Kristof has an interesting column in the New York Times today, subtly entitled “Moonshine or the Kids.” In it, he describes a “politically incorrect, heartbreaking, frustrating, and ubiquitous” truth: poor people do stupid things with their money. He cites two MIT economists—Abhijit Banerjee and Esther Duflo (who is totally hot right now)—that calculated that even households living below the $1-a-day threshold of extreme poverty tend to spend a non-trivial proportion of their income (~10%) on things like alcohol, cigarettes, and prostitutes.
I’m not going to argue with Kristof that many impoverished sometimes people make frustratingly and inexplicable choices with their limited resources.
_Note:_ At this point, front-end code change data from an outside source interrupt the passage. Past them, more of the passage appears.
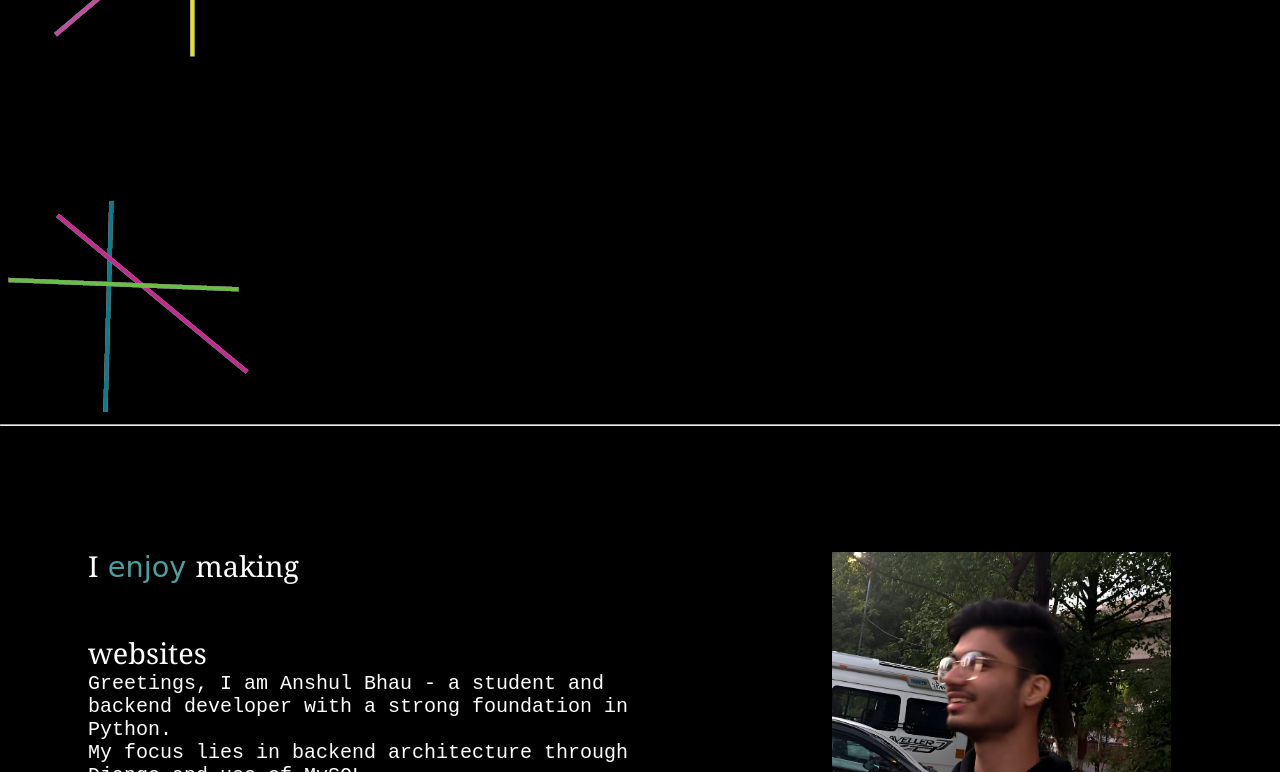
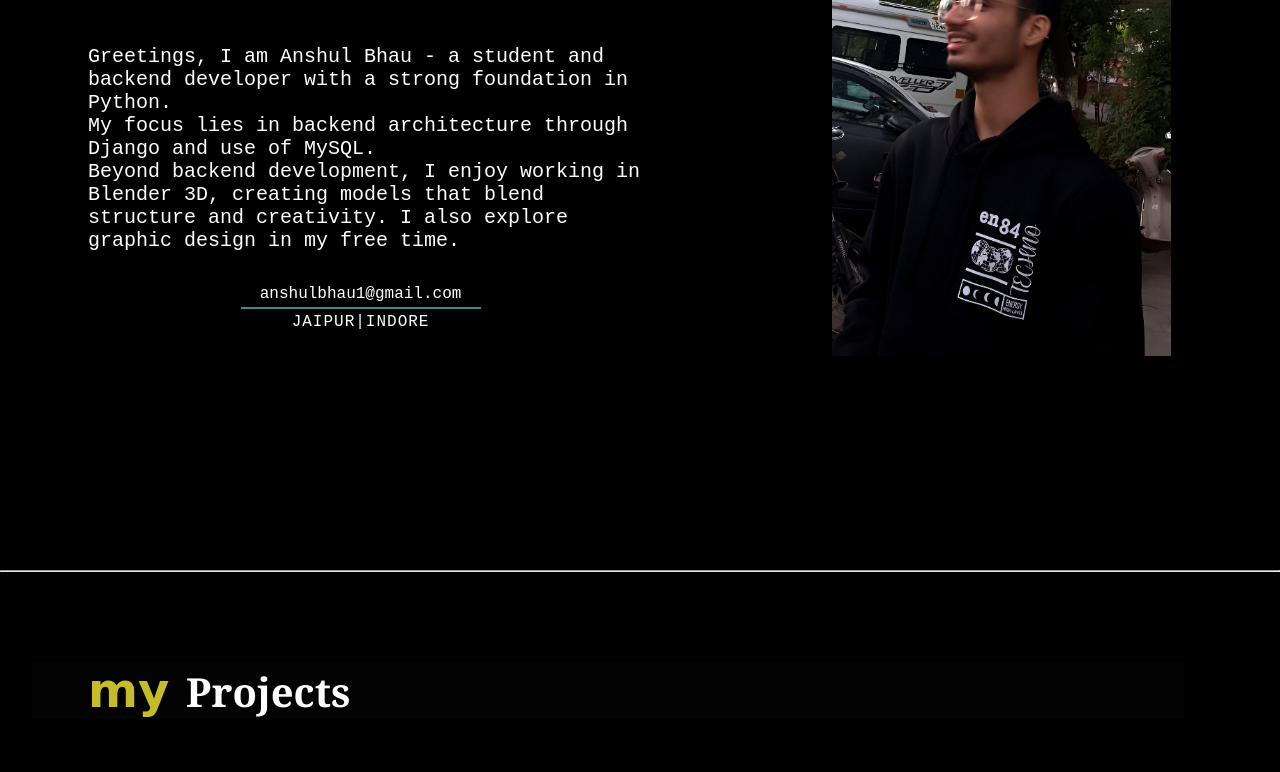
Before and after one commit to Anshul-Bhau/Portfolio, a plain HTML site: page index.html in a window 1280 px wide. Shown: the part 332-1104 px from the top of the page. Drawn offline with nearby package versions, Linux system fonts and the light colour scheme; a web font is replaced by a local one.

Commit message:
Update index.html

```diff
--- a/index.html
+++ b/index.html
@@ -5,7 +5,7 @@
     <meta charset="UTF-8">
     <meta name="viewport" content="width=device-width, initial-scale=1.0">
     <title>Portfolio</title>
-        <link rel="stylesheet" href="https://cdnjs.cloudflare.com/ajax/libs/font-awesome/6.0.0/css/all.min.css">
+    <link rel="stylesheet" href="https://cdnjs.cloudflare.com/ajax/libs/font-awesome/6.0.0/css/all.min.css">
     <link rel="stylesheet" href="main.css">
 
 
@@ -30,7 +30,7 @@
     <hr>
 
 
-    <div class="hero-sec">
+    <!-- <div class="hero-sec">
         <div class="img-1">
             <img src="images/side-img.png" alt="#">
         </div>
@@ -47,15 +47,15 @@
         <div class="img-2">
             <img src="images/img-2.png" alt="#">
         </div>
-    </div>
+    </div> -->
 
     <hr>
 
     <div class="intro-container">
         <section class="intro" id="About-me">
             <div class="text-container">
-                <h2 class="first-line">I<span id="enjoy"> enjoy </span>making</h2>
-                <h2 class="second-line">websites</h2>
+                <h2 id="intro-name">Anshul Bhau</h2>
+                <h2 class="first-line">I<span id="enjoy"> enjoy </span>making websites</h2>
                 <p id="intro-text">Greetings, I am Anshul Bhau - a student and backend developer with a strong
                     foundation in Python. <br> My focus lies in backend
                     architecture through Django and use of MySQL. <br>Beyond backend development,
@@ -63,7 +63,7 @@
                     graphic design in my free time.</p>
                 <div class="btm-cont">
                     <p class="email"><a href="mailto:anshulbhau1@gmail.com">anshulbhau1@gmail.com</a></p>
-                    <hr style="border: 1px solid rgb(88, 127, 227);">
+                    <hr style="border: 1px solid #428a8a;">
                     <p class="place">Jaipur|Indore</p>
                 </div>
             </div>
@@ -112,6 +112,7 @@
                 <ul class="skill-list">
                     <li>Python</li>
                     <li>Django</li>
+                    <li>Javascript</li>
                     <li>HTML</li>
                     <li>CSS</li>
                     <li>MySQL</li>
@@ -143,9 +144,9 @@
                 </div>
 
                 <div class="links">
-                    <div id="name">
+                    <!-- <div id="name">
                         Anshul Bhau
-                    </div>
+                    </div> -->
                     <div class="cont_icons">
                         <i class="fa-brands fa-github"><a href="github.com/Anshul-Bhau"></a></i>
                         <i class="fa-brands fa-facebook"><a href="#"></a></i>
```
It’s a fact readily apparent on the Native American reservations near where I grew up, where you can see any number of people living in decrepit houses—that have satellite dishes. In poor developing countries, the harmful impacts of these decisions are even starker: Kristof documents one Congolese father who can’t pay $2 for school fees or $6 for a mosquito net, but manages to drop $12 a month on alcohol. There were definitely situations in Uganda where I just wanted to shake people and say, “Don’t you realize that you are too poor to be spending your money on that?!?”
So, all in all, Kristof makes a fair point: there is definitely some suffering out there that could be alleviated if only poor people, at times, prioritized better. What bothers me, though, is how easily arguments like this descend into the claim that poor people are poor because they make bad choices, and, by extension, if they didn’t make bad choices, they wouldn’t be poor. Although six months of development studies training hardly make me an expert, I have no qualms about saying that both assertions are nonsense.
This recent popularity of things like microfinance is rooted in the idea that the poor have the resources they need to develop themselves—they just need a bit of assistance in using them better. As we are increasingly finding, though, there’s only so much that clever mechanisms like micro-lending and micro-saving can accomplish in contexts of extreme deprivation. More small businesses aren’t going to help sub-Saharan African countries that have no internal markets. Similarly, Foreign Direct Investment is not going to suddenly flood into Congo because parents stop wasting money at the bar and instead ensure that their kids get a primary education and don’t die of malaria. Education and health are intrinsically good things, but as instruments for development, their power is limited in countries that are completely marginal to the world economy and have a GDP of $350 per head.
The other implication of choice-based narratives about poverty—that people are poor because they make bad choices—is something I find annoying on a personal, as well as academic, level. It seems that we can test the idea that personal choices are the main cause of poverty by considering whether rich people make better choices with their money. Obviously, my vantage point is skewed by having spent my last five years in the perpetual potlatch of elite universities, but I think the answer is no. After all, if we’re talking about trade offs, why do we not have to take responsibility for spending multiple mosquito-nets-worth on a single cocktail? I could offer endless examples, but I will let the reader judge my hypothesis, which is that poor people don’t make any dumber choices than the rest of us—they just have a smaller margin for error.
If I’m right, then maybe “wasting” money is a human universal. Perhaps non-essentials—ranging from booze and hookers to more reputable forms of entertainment—are indeed “essential” to what people view as a minimal quality of life. In that case, it strikes me that any development strategy that relies on people prioritizing what we consider the bare essentials of survival—food, health, shelter—is destined for failure.
– – – – –
Jukebox: The Dead Kennedys – Kill the Poor